• [What you are asked to do]
The word "Source" occurs in some lines of the data. Return each such line.

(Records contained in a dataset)
·····

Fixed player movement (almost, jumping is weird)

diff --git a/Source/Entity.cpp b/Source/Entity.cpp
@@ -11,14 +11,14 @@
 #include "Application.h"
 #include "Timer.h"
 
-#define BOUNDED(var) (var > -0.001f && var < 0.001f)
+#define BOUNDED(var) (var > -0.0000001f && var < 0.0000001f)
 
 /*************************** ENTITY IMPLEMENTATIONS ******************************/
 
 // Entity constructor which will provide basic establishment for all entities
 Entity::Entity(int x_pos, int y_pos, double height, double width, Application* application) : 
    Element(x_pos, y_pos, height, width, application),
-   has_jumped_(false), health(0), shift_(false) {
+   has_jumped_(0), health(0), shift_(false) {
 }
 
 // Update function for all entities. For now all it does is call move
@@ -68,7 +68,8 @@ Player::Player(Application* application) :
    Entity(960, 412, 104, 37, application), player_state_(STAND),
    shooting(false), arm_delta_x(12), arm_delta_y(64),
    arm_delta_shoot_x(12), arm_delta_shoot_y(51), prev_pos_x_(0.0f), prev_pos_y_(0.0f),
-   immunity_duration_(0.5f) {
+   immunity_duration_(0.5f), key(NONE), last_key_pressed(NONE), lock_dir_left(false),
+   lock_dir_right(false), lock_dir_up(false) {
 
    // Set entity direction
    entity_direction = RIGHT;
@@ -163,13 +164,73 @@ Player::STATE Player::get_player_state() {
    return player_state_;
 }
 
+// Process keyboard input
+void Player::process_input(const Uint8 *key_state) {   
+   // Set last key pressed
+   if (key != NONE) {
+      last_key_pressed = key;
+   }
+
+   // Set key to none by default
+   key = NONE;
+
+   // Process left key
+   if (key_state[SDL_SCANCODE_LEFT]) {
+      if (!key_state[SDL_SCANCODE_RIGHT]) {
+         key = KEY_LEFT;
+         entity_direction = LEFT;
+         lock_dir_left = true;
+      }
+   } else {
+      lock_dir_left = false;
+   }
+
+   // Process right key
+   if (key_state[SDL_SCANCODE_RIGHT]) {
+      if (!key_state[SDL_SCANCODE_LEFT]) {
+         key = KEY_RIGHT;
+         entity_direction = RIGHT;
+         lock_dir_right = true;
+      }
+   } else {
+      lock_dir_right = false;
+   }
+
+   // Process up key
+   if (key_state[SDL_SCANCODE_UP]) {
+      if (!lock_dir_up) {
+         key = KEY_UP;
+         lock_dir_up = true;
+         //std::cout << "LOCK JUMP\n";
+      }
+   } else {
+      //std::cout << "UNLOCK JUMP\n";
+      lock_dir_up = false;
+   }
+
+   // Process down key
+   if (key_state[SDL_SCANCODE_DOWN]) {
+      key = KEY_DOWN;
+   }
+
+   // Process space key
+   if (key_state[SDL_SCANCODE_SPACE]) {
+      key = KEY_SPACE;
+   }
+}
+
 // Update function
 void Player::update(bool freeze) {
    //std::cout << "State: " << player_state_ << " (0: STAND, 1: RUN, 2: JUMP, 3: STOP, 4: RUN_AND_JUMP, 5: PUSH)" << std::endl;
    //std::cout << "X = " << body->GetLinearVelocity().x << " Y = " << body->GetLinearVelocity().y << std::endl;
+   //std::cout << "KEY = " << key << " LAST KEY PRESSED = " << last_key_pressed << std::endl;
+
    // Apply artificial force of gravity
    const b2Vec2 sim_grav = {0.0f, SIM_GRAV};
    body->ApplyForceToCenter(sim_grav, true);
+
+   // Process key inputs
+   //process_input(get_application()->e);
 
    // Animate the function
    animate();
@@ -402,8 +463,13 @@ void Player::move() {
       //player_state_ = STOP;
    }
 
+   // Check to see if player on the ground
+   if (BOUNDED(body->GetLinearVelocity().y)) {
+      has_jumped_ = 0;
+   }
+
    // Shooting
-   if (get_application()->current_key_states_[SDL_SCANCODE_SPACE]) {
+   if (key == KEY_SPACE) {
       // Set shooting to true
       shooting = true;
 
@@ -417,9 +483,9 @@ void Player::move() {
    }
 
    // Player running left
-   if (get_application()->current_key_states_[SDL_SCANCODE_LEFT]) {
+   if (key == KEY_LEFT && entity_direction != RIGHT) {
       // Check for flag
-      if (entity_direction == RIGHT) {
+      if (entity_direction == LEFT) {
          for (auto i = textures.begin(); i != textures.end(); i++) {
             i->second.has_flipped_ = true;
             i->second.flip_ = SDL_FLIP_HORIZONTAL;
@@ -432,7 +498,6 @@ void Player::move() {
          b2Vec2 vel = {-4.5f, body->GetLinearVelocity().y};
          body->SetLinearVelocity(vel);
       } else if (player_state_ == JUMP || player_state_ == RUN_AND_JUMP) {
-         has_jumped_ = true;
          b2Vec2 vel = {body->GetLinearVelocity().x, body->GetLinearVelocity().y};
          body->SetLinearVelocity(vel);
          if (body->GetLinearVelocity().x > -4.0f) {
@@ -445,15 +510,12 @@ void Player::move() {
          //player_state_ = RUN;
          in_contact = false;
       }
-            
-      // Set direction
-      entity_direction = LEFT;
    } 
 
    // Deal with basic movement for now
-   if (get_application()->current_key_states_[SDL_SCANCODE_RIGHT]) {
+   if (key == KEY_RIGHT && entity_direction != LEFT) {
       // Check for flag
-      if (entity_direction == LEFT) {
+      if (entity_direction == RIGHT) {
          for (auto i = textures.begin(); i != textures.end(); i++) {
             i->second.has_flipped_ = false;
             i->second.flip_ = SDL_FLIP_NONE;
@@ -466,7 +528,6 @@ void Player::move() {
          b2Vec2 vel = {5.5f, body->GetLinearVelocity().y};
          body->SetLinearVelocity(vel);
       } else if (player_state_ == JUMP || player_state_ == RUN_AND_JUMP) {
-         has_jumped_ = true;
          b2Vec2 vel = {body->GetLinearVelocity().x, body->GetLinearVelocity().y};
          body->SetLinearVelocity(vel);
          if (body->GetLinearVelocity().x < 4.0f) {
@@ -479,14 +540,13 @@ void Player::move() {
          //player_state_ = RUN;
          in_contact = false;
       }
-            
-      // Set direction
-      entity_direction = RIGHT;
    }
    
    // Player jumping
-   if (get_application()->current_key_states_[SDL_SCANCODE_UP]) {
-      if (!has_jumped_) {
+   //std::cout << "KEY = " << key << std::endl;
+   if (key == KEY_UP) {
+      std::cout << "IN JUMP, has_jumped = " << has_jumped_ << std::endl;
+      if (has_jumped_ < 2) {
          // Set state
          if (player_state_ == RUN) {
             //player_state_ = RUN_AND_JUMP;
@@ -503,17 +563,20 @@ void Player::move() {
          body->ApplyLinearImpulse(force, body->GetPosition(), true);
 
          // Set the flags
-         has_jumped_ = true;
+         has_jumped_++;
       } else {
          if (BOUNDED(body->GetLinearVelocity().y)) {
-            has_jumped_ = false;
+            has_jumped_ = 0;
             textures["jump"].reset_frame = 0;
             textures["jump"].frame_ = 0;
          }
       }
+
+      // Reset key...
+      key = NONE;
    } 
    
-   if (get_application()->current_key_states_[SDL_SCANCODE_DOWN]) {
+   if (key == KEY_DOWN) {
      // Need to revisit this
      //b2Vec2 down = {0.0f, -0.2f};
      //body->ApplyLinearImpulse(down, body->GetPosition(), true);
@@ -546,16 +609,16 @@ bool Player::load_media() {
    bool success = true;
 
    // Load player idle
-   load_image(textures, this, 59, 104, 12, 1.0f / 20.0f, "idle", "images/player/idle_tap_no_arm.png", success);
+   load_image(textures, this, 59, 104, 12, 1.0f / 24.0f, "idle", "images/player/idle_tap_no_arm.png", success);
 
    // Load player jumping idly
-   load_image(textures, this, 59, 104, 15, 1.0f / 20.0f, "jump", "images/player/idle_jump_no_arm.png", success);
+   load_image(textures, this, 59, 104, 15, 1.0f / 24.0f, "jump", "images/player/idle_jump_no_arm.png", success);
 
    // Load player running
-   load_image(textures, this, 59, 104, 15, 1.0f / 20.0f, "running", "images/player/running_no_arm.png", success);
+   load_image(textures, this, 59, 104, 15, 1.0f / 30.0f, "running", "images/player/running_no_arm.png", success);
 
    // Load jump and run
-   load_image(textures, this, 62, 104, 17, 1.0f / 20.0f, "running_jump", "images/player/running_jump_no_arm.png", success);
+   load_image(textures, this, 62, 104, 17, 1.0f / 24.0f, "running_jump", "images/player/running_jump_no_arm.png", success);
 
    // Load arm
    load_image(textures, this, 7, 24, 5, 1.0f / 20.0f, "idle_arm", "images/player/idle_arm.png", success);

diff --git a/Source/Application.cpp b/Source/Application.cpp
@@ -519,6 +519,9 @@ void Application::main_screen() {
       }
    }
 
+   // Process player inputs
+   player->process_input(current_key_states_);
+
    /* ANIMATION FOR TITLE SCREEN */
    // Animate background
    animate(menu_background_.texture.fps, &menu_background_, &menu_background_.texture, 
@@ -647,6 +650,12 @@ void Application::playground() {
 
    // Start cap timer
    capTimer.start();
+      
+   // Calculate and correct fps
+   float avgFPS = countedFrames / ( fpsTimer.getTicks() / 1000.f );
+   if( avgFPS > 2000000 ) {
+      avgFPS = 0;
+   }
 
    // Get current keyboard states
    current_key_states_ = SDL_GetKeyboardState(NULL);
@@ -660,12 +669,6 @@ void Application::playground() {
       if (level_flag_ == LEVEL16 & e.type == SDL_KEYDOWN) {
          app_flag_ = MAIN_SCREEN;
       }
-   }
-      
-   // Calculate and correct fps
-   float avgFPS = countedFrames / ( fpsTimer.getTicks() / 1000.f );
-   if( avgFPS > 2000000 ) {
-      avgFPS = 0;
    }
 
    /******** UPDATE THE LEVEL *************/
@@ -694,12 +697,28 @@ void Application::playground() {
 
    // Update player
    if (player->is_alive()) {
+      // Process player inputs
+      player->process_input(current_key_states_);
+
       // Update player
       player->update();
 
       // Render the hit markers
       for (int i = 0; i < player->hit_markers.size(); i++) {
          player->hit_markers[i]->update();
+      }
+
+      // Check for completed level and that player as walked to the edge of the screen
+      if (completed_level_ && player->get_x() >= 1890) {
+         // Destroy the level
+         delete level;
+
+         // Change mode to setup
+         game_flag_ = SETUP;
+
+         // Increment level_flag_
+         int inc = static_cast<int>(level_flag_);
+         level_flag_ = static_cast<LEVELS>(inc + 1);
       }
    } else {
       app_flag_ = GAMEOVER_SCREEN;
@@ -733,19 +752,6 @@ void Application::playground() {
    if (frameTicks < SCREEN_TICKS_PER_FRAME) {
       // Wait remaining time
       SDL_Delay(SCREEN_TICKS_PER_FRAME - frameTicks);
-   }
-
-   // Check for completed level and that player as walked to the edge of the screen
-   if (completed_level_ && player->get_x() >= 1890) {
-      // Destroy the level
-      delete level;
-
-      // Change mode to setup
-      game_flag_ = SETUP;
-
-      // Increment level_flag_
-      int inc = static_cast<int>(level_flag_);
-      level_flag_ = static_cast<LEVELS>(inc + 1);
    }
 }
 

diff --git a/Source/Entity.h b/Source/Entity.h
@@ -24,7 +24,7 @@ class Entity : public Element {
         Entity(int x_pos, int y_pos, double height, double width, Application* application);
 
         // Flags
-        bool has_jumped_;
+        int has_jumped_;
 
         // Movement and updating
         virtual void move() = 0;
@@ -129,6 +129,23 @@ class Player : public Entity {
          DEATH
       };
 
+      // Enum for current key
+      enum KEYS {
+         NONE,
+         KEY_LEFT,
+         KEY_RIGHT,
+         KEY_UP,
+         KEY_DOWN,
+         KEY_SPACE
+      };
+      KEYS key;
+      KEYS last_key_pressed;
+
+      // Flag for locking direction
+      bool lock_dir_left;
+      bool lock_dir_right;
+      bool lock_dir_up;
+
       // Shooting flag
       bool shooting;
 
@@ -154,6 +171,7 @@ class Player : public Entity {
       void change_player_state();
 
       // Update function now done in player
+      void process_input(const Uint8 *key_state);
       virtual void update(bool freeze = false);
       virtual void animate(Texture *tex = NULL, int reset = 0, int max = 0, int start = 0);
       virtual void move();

·····

• [Answer to this exercise]
diff --git a/Source/Entity.cpp b/Source/Entity.cpp
diff --git a/Source/Application.cpp b/Source/Application.cpp
diff --git a/Source/Entity.h b/Source/Entity.h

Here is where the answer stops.